• What to work on: Below are the records; copy each line in which "finishes" occurs.

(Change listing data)
------------------------------

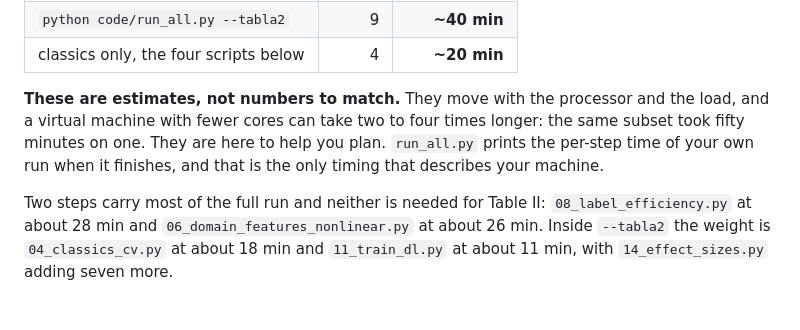
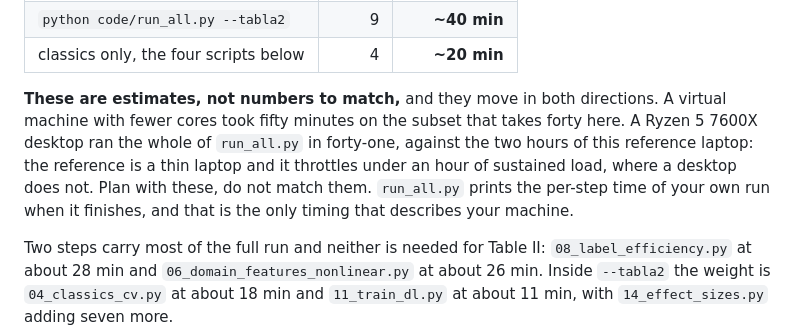
Before and after one commit to MarioElvir-UTH/tep-rootcause-copilot, a Markdown page: README.md, the part around the change. Rendered like a GitHub page; blank space fills up the shorter version.

Commit message:
Say the timings move in both directions, not only slower
The file warned that a virtual machine can take two to four times longer and
said nothing about the other direction. A Ryzen 5 7600X desktop ran the full
pipeline in forty-one minutes against this laptop's two hours, because the
reference is a thin laptop that throttles under an hour of sustained load.

A reproducer who finishes in a third of the stated time should not wonder what
they skipped.

Co-Authored-By: Claude Opus 5 (1M context) <noreply@anthropic.com>

```diff
--- a/README.md
+++ b/README.md
@@ -222,11 +222,14 @@ Core i5-13420H, 12 threads, CPU only, no GPU):
 | `python code/run_all.py --tabla2` | 9 | **~40 min** |
 | classics only, the four scripts below | 4 | **~20 min** |
 
-**These are estimates, not numbers to match.** They move with the processor and
-the load, and a virtual machine with fewer cores can take two to four times
-longer: the same subset took fifty minutes on one. They are here to help you
-plan. `run_all.py` prints the per-step time of your own run when it finishes,
-and that is the only timing that describes your machine.
+**These are estimates, not numbers to match,** and they move in both
+directions. A virtual machine with fewer cores took fifty minutes on the subset
+that takes forty here. A Ryzen 5 7600X desktop ran the whole of `run_all.py` in
+forty-one, against the two hours of this reference laptop: the reference is a
+thin laptop and it throttles under an hour of sustained load, where a desktop
+does not. Plan with these, do not match them. `run_all.py` prints the per-step
+time of your own run when it finishes, and that is the only timing that
+describes your machine.
 
 Two steps carry most of the full run and neither is needed for Table II:
 `08_label_efficiency.py` at about 28 min and `06_domain_features_nonlinear.py`
```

------------------------------

• Finished task:
A reproducer who finishes in a third of the stated time should not wonder what
-plan. `run_all.py` prints the per-step time of your own run when it finishes,
+time of your own run when it finishes, and that is the only timing that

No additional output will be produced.